I just posted a kind of interim year’s best list, showcasing titles that energized and challenged me thus far in 2010. Novels by Michal Ajvaz, Darin Bradley, Brian Conn, N.K. Jemisin, Karen Lord, Thomas Mullen, Nnedi Okorafor, Dexter Palmer, and Charles Yu are all on the list, with further mentions of McDonald, Lowachee, and Holmes.
I want to focus on the Charles Yu novel, How to Live in a Science Fictional Universe, for a moment, as a kind of corrective.
The novel has gotten its share of praise in high-profile venues like the NYTBR, which published a great (and highly analytical) review. I’m not going to quote from it because it deserves to be read in full.
And then it’s gotten poor reviews from people like Andrew Wheeler, who I really respect as a reviewer, and Publishers Weekly—“Mainstream readers will be baffled by the highly nonlinear Oedipal time travel plot, but the passive, self-obsessed protagonist is straight out of the mainstream fiction that many SF fans love to hate, leaving this book without an audience.”—along with mixed reviews from places like The Book Smugglers. The Amazon reviews thus far are hit-or-miss as well.
I’d just like to say that…those negative reviews do not describe the novel I read at all. I read a very intricate, funny, and often sad book about a dysfunctional relationship between a father and a son against a backdrop of unbelievably amazing SFnal ideas. Some of these reviewers appear to believe Yu’s novel will be dissatisfying to both mainstream and SF readers. I believe that it will be intensely and wonderfully satisfying for most all of those readers, if they’ll just do the book the favor of ignoring these mediocre reviews and come to the book with an open mind.
I certainly respect the validity of the negative opinions, but I also know that sometimes novels that cross genres and approaches to fiction like this one does can be severely misinterpreted, and not enjoyed for the truly unique qualities they bring to readers.

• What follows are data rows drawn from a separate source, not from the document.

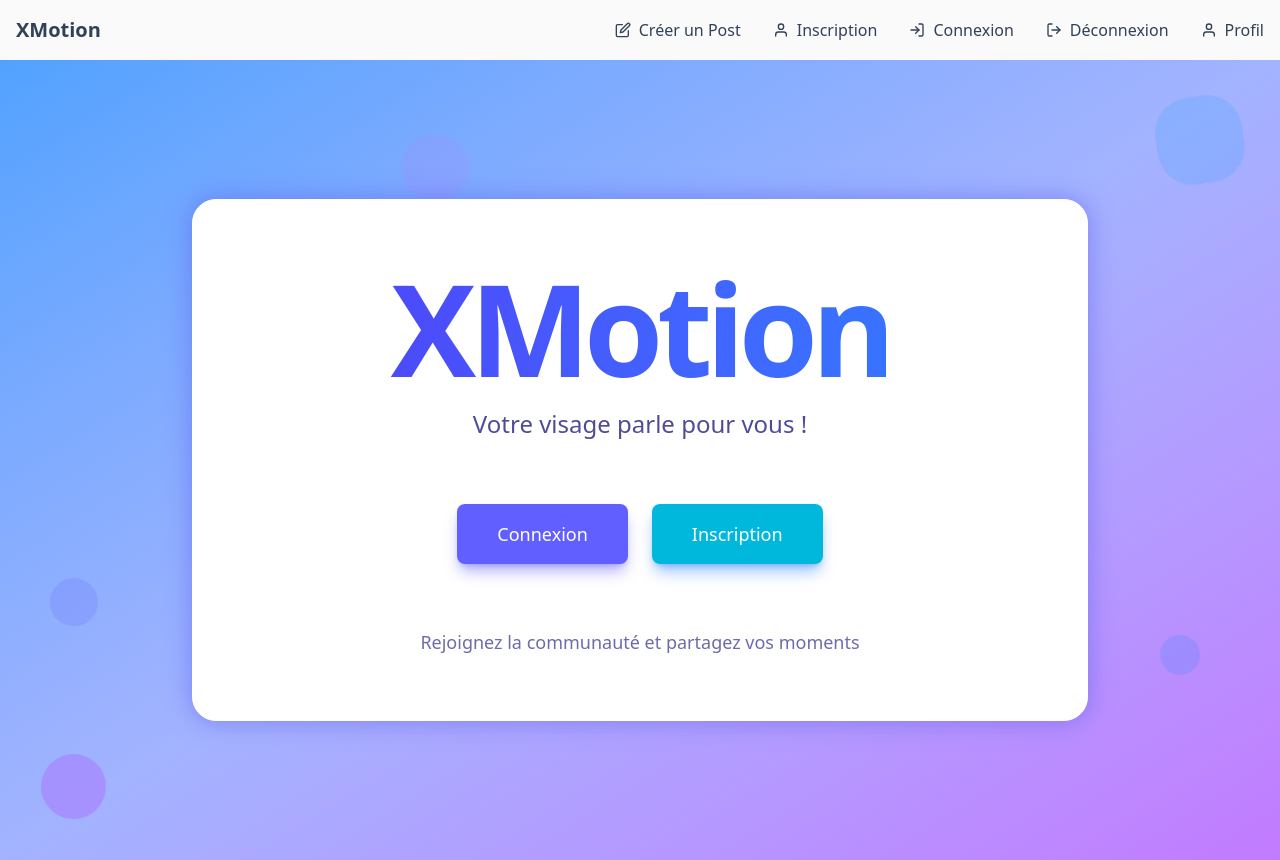
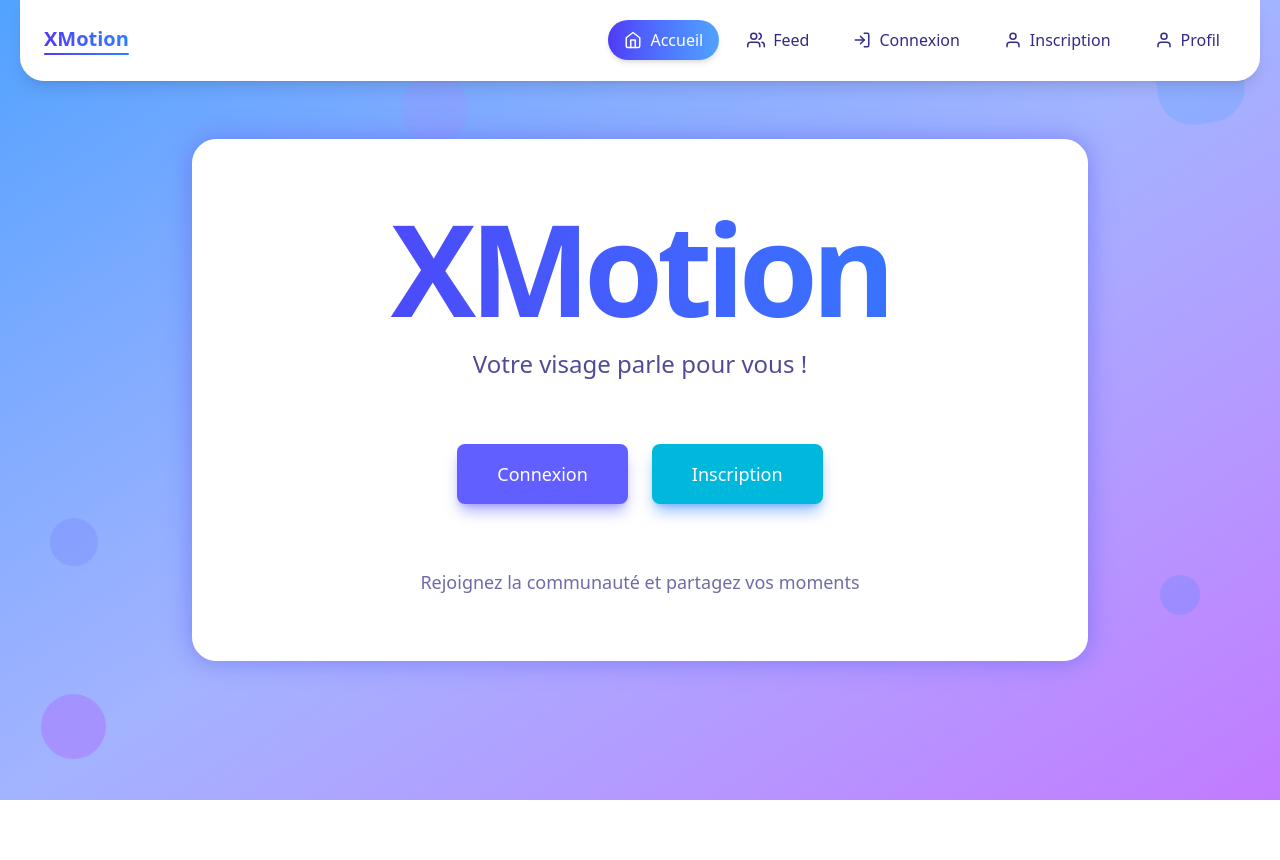
Before and after one commit to MatisAgr/IPSSI_HACKATHON_2025, a React (Vite) app in the folder front/: page / in a window 1280 px wide. After the commit the page ends 800 px from the top, so only its background shows below. Built offline with nearby package versions, Linux system fonts and the light colour scheme; no server answers.

Commit message:
refonte Navbar

```diff
--- a/front/src/components/Navbar/NavItem.tsx
+++ b/front/src/components/Navbar/NavItem.tsx
@@ -1,5 +1,6 @@
 import React from "react";
 import { NavLink } from "react-router-dom";
+import { motion } from "framer-motion";
 
 interface NavItemProps {
   to: string;
@@ -9,9 +10,33 @@ interface NavItemProps {
 
 const NavItem: React.FC<NavItemProps> = ({ to, icon, label }) => {
   return (
-    <li className="p-2 md:p-0 flex items-center space-x-2">
-      {icon}
-      <NavLink to={to} className="hover:underline">{label}</NavLink>
+    <li className="list-none">
+      <NavLink
+        to={to}
+        className={({ isActive }) => `
+          group flex items-center gap-2 px-4 py-2 rounded-full transition-all duration-300
+          ${isActive
+            ? "bg-gradient-to-r from-indigo-600 to-blue-400 text-white font-medium shadow-md"
+            : "text-indigo-900 hover:bg-white hover:bg-opacity-30 hover:shadow-md"}
+        `}
+      >
+        <motion.div
+          className="flex items-center justify-center text-lg"
+          transition={{ duration: 0.6, ease: "easeInOut" }}
+        >
+          {icon}
+        </motion.div>
+
+        <span className="relative overflow-hidden">
+          {label}
+          <motion.span
+            className="absolute bottom-0 left-0 w-full h-0.5 bg-current transform origin-left"
+            initial={{ scaleX: 0 }}
+            whileHover={{ scaleX: 1 }}
+            transition={{ duration: 0.3 }}
+          />
+        </span>
+      </NavLink>
     </li>
   );
 };
--- a/front/src/components/Navbar/Navbar.tsx
+++ b/front/src/components/Navbar/Navbar.tsx
@@ -1,37 +1,91 @@
 import React, { useState } from "react";
-import { FiMenu, FiX, FiUser, FiLogIn, FiLogOut, FiUsers, FiEdit, FiBookmark } from "react-icons/fi";
-import NavItem from "./NavItem"; // 👈 On importe le composant
+import { FiMenu, FiX, FiUser, FiLogIn, FiLogOut, FiUsers, FiEdit, FiBookmark, FiHome } from "react-icons/fi";
+import NavItem from "./NavItem";
 import { Link } from "react-router-dom";
 import APP_NAME from "../../constants/AppName";
+import { motion, AnimatePresence } from "framer-motion";
 
 const Navbar: React.FC = () => {
     const [isOpen, setIsOpen] = useState(false);
 
     return (
-        <nav className="bg-neutral-50 text-slate-700 p-4 shadow-md w-full">
-            <div className="container mx-auto flex justify-between items-center">
-                {/* Logo - nom de l'app à trouver plus tard */}
-                <Link to="/feed" className="flex items-center space-x-2">
-                    <h1 className="text-xl font-bold">{APP_NAME}</h1>
+        <motion.nav
+            className="fixed top-0 left-0 right-0 bg-white bg-opacity-20 backdrop-blur-lg text-indigo-900 shadow-lg border-b border-white border-opacity-20 z-50 rounded-b-3xl mx-5 p-2"
+            initial={{ y: -100 }}
+            animate={{ y: 0 }}
+            transition={{ type: "spring", stiffness: 100, damping: 20 }}
+        >
+            <div className="container mx-auto px-4 py-3 flex justify-between items-center">
+                {/* Logo avec animation */}
+                <Link to="/" className="flex items-center space-x-2 group">
+                    <motion.div
+                        className="relative"
+                        whileHover={{ scale: 1.05 }}
+                    >
+                        <h1 className="text-xl font-bold bg-clip-text text-transparent bg-gradient-to-r from-indigo-600 to-blue-500">
+                            {APP_NAME}
+                        </h1>
+                        <motion.div
+                            className="h-0.5 bg-gradient-to-r from-indigo-600 to-blue-500 rounded-full"
+                            initial={{ width: "0%" }}
+                            animate={{ width: "100%" }}
+                            transition={{ delay: 0.5, duration: 0.8 }}
+                        />
+                    </motion.div>
                 </Link>
 
-                {/* Menu Burger (Mobile) */}
-                <button className="md:hidden text-2xl" onClick={() => setIsOpen(!isOpen)}>
-                    {isOpen ? <FiX /> : <FiMenu />}
-                </button>
+                {/* Menu Burger (Mobile) avec animation */}
+                <motion.button
+                    className="md:hidden flex items-center justify-center w-10 h-10 rounded-full bg-gradient-to-r from-indigo-500/30 to-blue-500/30 text-indigo-700"
+                    onClick={() => setIsOpen(!isOpen)}
+                    whileTap={{ scale: 0.95 }}
+                    whileHover={{
+                        scale: 1.05,
+                        boxShadow: "0 0 15px rgba(99, 102, 241, 0.5)"
+                    }}
+                >
+                    {isOpen ? <FiX className="text-xl" /> : <FiMenu className="text-xl" />}
+                </motion.button>
 
-                {/* Liste des liens */}
-                <ul className={`absolute md:static top-16 left-0 w-full md:w-auto bg-blue-600 md:bg-transparent text-center md:flex md:justify-center md:space-x-8 transition-all duration-300 ease-in ${isOpen ? "block" : "hidden"}`}>
-                    <NavItem to="/create_post" icon={<FiEdit />} label="Créer un Post" />
+                {/* Menu desktop */}
+                <ul className="hidden md:flex justify-end items-center space-x-3">
+                    <NavItem to="/" icon={<FiHome />} label="Accueil" />
+                    <NavItem to="/feed" icon={<FiUsers />} label="Feed" />
+                    <NavItem to="/login" icon={<FiLogIn />} label="Connexion" />
                     <NavItem to="/register" icon={<FiUser />} label="Inscription" />
-                    <NavItem to="/login" icon={<FiLogIn />} label="Connexion" />
-                    <NavItem to="/logout" icon={<FiLogOut />} label="Déconnexion" />
                     <NavItem to="/profile" icon={<FiUser />} label="Profil" />
-                    {/* <NavItem to="/followers" icon={<FiUsers />} label="Followers" /> */}
-                    {/* <NavItem to="/post_saved" icon={<FiBookmark />} label="Posts enregistrés" /> */}
                 </ul>
             </div>
-        </nav>
+
+            {/* Menu mobile avec animation */}
+            <AnimatePresence>
+                {isOpen && (
+                    <motion.div
+                        className="md:hidden"
+                        initial={{ opacity: 0, height: 0 }}
+                        animate={{ opacity: 1, height: "auto" }}
+                        exit={{ opacity: 0, height: 0 }}
+                        transition={{ duration: 0.3 }}
+                    >
+                        <motion.div
+                            className="bg-white bg-opacity-20 backdrop-blur-lg border-t border-white border-opacity-20 px-4 py-2 rounded-2xl mt-2"
+                            initial={{ y: -20, opacity: 0 }}
+                            animate={{ y: 0, opacity: 1 }}
+                            exit={{ y: -20, opacity: 0 }}
+                        >
+                            {/* Liste des liens mobile */}
+                            <ul className="flex flex-col space-y-2 py-2">
+                                <NavItem to="/" icon={<FiHome />} label="Accueil" />
+                                <NavItem to="/feed" icon={<FiUsers />} label="Feed" />
+                                <NavItem to="/login" icon={<FiLogIn />} label="Connexion" />
+                                <NavItem to="/register" icon={<FiUser />} label="Inscription" />
+                                <NavItem to="/profile" icon={<FiUser />} label="Profil" />
+                            </ul>
+                        </motion.div>
+                    </motion.div>
+                )}
+            </AnimatePresence>
+        </motion.nav>
     );
 };
 
--- a/front/src/pages/Home.tsx
+++ b/front/src/pages/Home.tsx
@@ -76,7 +76,7 @@ const Home: React.FC = () => {
             transition: {
                 duration: 1.5,
                 repeat: Infinity,
-                repeatType: "reverse"
+                repeatType: "reverse" as const
             }
         }
     };
@@ -91,7 +91,7 @@ const Home: React.FC = () => {
             transition: {
                 duration: 2,
                 repeat: Infinity,
-                repeatType: "reverse",
+                repeatType: "reverse" as const,
                 ease: "easeInOut"
             }
         }
```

I thought this was one of the best SF novels of the year, and I hope that readers will reject the idea of (1) a book being just one thing and (2) being just one thing themselves, and pick up this awesome book.